* **What you will do**
The answer should be one number: the count of lines in the listing below with "itemView" in them.
++++++
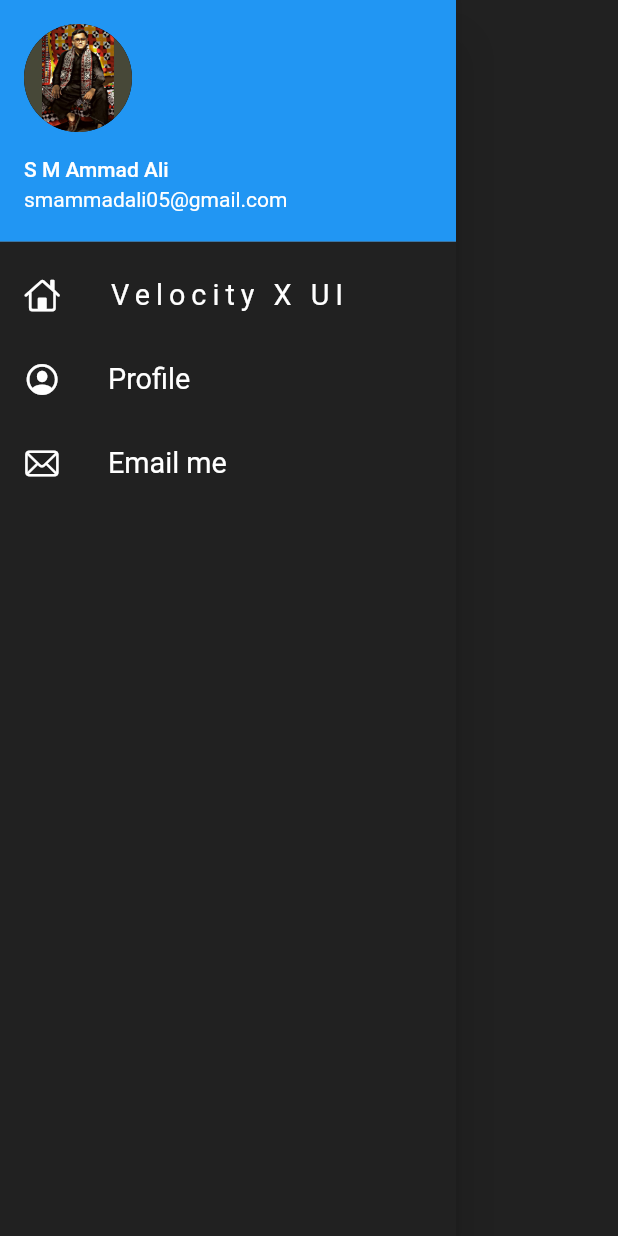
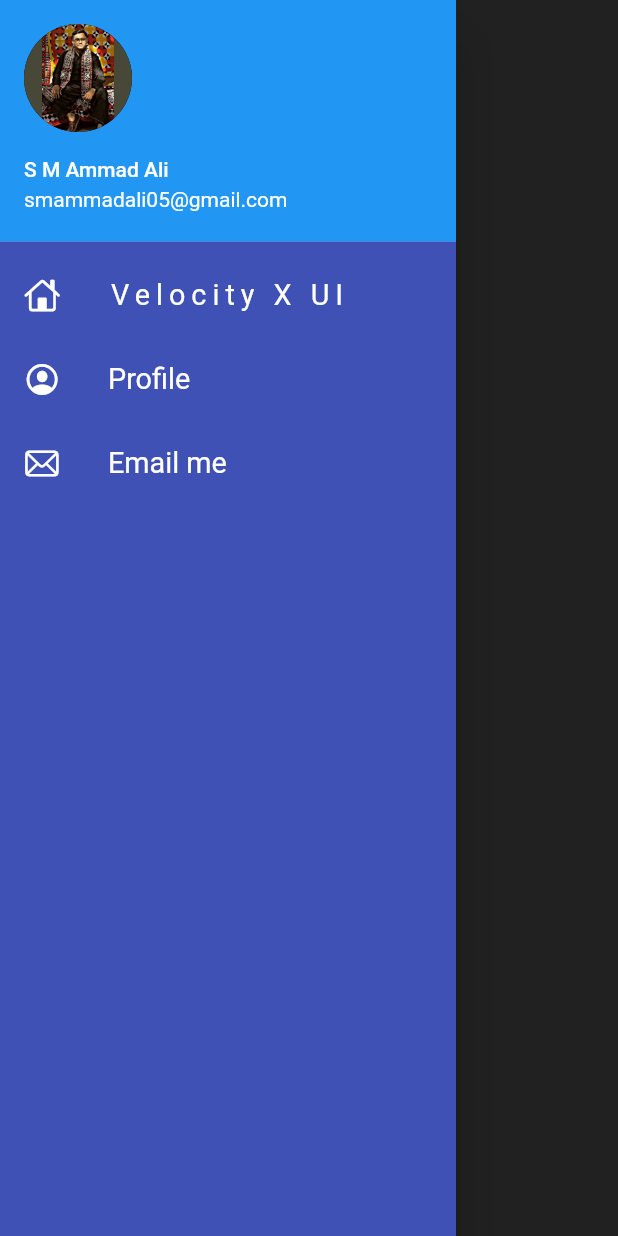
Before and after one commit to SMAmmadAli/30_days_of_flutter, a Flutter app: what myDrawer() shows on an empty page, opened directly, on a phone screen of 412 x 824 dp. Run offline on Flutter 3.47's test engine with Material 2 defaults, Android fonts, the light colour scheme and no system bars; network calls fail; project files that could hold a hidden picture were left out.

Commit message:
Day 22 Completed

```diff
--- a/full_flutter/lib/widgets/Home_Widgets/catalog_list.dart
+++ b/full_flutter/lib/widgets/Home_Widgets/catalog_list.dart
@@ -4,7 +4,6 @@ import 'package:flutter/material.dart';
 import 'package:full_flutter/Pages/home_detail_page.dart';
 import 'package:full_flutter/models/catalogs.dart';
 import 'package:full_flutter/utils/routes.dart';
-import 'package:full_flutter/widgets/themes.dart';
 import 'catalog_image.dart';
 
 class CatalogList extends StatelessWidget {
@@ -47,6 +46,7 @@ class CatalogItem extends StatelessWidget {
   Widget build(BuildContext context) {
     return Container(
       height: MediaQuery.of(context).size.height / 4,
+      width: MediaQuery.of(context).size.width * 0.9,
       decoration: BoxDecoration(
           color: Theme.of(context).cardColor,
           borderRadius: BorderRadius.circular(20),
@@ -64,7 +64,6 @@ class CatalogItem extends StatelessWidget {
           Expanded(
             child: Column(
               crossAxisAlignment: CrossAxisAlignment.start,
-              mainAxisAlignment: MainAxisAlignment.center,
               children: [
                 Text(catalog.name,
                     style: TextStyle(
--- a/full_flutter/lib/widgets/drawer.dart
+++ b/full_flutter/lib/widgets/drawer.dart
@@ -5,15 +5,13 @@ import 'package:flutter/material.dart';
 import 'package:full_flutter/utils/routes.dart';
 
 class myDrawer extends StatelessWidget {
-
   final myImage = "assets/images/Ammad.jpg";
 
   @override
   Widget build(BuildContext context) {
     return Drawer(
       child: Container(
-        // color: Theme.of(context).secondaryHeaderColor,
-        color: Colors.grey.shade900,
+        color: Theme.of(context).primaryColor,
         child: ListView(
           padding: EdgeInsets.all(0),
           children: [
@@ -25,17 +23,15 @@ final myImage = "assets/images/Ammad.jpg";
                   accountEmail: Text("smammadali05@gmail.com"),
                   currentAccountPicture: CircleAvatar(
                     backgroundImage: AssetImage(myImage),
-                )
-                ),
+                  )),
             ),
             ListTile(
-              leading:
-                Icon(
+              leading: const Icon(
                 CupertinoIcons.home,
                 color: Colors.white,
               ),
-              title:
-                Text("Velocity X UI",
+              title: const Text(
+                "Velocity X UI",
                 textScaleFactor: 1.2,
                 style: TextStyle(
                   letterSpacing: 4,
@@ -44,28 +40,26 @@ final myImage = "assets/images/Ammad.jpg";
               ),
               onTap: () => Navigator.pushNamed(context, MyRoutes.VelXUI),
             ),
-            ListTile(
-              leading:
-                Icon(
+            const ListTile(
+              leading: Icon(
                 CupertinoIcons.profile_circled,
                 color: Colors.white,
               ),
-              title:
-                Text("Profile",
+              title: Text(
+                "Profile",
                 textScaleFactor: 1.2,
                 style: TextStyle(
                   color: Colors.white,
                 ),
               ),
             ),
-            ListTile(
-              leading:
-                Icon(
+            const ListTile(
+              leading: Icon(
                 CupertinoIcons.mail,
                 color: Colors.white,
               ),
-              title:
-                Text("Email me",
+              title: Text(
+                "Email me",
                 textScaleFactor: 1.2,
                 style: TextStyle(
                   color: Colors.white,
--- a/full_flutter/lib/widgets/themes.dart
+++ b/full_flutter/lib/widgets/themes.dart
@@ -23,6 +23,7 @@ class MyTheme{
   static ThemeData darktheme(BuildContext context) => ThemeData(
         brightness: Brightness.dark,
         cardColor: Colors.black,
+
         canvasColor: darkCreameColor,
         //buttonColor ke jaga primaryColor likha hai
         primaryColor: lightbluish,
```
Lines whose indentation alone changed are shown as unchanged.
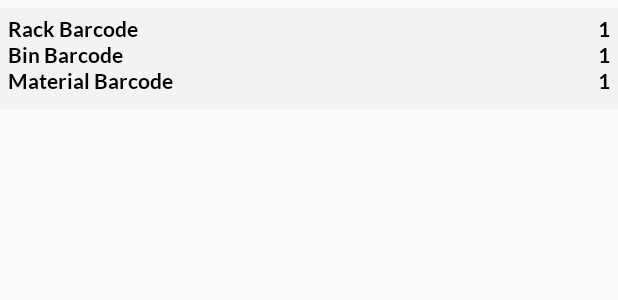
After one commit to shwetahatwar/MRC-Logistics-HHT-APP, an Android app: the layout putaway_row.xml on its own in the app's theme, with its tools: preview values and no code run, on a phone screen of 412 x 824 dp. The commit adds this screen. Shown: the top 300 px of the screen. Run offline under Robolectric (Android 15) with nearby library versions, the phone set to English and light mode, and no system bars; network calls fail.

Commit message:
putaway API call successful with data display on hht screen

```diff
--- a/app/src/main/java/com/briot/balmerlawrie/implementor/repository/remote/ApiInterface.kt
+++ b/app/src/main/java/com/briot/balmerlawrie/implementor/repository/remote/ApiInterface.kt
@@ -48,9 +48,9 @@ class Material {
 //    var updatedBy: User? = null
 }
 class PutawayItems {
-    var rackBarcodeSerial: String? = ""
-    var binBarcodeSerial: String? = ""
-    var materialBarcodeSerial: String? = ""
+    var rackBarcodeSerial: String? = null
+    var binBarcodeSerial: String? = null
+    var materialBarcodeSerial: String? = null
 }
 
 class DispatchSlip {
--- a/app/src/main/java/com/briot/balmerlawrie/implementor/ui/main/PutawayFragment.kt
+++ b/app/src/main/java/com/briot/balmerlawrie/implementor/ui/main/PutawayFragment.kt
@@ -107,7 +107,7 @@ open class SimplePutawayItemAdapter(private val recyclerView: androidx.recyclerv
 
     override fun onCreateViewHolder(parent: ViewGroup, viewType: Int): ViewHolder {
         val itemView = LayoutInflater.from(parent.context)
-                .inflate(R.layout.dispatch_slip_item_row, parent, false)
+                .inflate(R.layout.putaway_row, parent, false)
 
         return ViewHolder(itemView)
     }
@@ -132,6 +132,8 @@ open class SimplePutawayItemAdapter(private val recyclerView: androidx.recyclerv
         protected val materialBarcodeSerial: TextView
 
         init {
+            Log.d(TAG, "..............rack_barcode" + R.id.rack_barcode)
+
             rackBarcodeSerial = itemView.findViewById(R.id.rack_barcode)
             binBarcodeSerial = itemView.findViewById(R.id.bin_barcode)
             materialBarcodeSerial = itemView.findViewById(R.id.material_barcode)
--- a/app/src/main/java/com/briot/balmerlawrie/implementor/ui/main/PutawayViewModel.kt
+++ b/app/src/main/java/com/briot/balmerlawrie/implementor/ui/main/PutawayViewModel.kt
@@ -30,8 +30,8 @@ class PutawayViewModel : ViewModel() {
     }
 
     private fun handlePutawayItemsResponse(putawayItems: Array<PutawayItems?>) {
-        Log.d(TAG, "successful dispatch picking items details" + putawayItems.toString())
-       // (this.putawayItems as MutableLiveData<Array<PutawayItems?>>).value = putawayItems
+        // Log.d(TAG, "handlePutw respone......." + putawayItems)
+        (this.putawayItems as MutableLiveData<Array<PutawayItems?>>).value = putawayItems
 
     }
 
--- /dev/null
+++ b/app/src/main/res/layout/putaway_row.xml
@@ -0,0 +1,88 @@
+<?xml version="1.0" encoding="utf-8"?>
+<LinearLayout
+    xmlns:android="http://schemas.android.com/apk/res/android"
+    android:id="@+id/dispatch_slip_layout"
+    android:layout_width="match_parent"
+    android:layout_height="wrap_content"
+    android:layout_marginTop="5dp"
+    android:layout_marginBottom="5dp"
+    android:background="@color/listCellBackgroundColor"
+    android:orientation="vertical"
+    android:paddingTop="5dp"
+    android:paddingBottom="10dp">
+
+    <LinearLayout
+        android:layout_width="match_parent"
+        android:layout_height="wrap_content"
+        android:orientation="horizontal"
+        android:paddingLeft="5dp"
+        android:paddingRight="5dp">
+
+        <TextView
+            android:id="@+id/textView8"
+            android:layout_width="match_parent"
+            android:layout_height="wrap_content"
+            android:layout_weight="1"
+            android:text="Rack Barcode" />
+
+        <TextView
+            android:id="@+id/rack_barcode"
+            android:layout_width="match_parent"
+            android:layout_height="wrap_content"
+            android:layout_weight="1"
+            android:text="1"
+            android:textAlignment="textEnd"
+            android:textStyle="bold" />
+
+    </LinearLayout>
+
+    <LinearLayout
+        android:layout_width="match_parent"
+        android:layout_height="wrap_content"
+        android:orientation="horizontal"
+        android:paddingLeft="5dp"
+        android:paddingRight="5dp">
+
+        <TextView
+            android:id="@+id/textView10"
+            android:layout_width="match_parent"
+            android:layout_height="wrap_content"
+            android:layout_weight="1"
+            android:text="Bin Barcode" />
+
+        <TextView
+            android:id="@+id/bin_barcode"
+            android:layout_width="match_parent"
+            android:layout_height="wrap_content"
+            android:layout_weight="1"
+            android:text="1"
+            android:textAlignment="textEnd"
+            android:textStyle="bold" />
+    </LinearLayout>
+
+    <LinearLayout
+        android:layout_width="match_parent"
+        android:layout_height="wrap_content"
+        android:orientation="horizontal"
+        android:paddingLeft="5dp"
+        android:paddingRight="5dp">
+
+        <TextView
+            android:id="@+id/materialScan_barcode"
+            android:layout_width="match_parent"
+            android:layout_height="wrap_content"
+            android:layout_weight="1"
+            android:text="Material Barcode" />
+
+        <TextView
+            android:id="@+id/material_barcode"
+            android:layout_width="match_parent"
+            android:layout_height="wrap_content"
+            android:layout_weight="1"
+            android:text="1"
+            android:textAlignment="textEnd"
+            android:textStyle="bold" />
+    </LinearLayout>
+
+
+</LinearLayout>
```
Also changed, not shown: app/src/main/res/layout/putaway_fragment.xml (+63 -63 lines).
++++++
* **Answer to this task**
5